    The following explantion is based on the one in Quantum Mechanics by Alastair Rae published by the IoP, though I've added a few bits and taken out others and generally changed the wording:

    Consider a local hidden variable theory (LHVT) and a system of spin half atoms, as it's a LHVT the result of the measuremnt of the spins will be pre-detirmined before the measuremnt takes place.

    Now consider the components of the spin in three directions (1,2,3). a set of N atoms will contain a subset of n(1+,2+,3+) particles, each of them would mean apostive result if there spin was measured in any of the three directions, wheras, particles that are members of the n(1-,2+,3+) would yield a negative result in the 1 direction and a postive in the 2 and 3 directions, etc., therefore the set of N particles conatins 8 mutually exclusive subsets as defined by their spin components in the three directions. You cannot define which atom is in which subset as measuring one spin component would change the others but as this is an LHVT all atoms must belong to one of the subsets.
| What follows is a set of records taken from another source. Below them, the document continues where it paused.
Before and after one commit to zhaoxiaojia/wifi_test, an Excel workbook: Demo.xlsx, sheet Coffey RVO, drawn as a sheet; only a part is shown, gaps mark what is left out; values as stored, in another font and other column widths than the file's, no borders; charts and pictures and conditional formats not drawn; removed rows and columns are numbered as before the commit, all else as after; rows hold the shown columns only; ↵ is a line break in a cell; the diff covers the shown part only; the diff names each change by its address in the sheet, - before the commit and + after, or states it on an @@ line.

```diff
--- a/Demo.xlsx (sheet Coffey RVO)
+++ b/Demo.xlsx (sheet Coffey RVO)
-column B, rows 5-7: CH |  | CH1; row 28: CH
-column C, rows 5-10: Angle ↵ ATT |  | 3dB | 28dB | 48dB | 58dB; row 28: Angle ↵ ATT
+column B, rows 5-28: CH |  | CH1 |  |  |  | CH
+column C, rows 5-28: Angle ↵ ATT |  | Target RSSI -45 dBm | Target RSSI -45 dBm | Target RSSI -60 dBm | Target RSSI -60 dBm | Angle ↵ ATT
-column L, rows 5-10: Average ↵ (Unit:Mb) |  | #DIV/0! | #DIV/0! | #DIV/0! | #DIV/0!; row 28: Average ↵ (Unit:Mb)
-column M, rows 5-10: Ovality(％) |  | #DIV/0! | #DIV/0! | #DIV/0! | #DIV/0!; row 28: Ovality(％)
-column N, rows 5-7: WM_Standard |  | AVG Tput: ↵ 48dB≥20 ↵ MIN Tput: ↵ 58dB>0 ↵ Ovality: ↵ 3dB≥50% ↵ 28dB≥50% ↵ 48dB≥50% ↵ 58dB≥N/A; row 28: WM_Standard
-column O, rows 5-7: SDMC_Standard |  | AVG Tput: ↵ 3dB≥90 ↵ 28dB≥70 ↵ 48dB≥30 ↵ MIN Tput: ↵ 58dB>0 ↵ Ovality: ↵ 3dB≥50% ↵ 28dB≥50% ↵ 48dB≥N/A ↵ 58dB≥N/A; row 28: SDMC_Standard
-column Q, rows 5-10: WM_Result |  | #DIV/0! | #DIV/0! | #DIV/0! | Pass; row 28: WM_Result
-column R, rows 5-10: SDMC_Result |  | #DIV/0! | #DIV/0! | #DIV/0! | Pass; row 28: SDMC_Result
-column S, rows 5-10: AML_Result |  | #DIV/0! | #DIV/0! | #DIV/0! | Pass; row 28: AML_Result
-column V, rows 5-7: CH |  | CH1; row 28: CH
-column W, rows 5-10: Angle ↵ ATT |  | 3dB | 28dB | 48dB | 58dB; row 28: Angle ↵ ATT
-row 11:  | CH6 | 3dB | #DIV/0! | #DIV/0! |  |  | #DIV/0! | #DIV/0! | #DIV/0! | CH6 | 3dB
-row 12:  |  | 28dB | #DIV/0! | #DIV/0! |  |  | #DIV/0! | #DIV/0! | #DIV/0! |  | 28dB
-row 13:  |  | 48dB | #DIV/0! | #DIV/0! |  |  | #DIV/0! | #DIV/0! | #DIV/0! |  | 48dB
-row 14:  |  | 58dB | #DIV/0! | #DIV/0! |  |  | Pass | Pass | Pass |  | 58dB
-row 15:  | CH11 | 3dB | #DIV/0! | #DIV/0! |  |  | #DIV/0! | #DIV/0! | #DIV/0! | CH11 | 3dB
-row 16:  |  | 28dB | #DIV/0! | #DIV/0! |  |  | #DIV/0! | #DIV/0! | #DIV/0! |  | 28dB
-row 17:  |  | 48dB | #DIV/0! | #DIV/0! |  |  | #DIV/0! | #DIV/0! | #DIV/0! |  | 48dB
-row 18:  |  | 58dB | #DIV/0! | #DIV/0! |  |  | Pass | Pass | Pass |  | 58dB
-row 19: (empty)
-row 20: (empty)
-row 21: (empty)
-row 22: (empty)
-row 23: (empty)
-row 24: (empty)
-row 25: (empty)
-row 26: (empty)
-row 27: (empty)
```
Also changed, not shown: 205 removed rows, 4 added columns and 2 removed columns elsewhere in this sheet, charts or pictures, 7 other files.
    Now lets say that each atom in the subset N is a member of an entangled pair (though obviously as we've assumed a LHVT they won't be truly entangled but they're measuremnts are still dependent on each other though pre-detirmined). By measuring the spin component of 1 member of the entangled pair in say the 1 direction and the other member in the 2 direction we will be able to know the components of spin in both the 1 and 2 directions of a particle by only disturbing it once as the measurements do not affect each other. we can by measuring these two components create 5 new subsets:

    n(1+,2+) = n(1+,2+,3+) + n(1+,2+,3-)

    n(1+,3+) = n(1+,2+,3+) + n(1+,2-,3+)

    n(2-,3+) = n(1+,2-,3+) + n(1-,2-,3+)

    etc.

    If N is large enough we should be able to effectively measure any of the above three sets, also from the above we can detirmine:

    n(1+,2+) - n(1+,3+) + n(2+,3-) = n(1+,2+,3-) + n(1-,2-,3+)

    which means that n(1+,2+) - n(1+,3+) + n(2+,3-) >= 0 (is greaterbthan or equal to zero)

    The above is one way of stating Bell's inequality

    Putting in the QM predictions for this (where θ12 is the anle between 1 and 2 obtained from the first equation):

    n(1+,2+) =NP+-(θ12)

    cos2 θ12/2 - cos2 θ13/2 + sin2 θ23/3 >= 0

    Now lets say that all three measuremnt directions are in the same plane (as they are allowed to be), therefore:

    θ12+θ23 = θ13, now specializing further and conmsidering the case when θ13 = 3θ12 and now taking θ12/2 as θ we get:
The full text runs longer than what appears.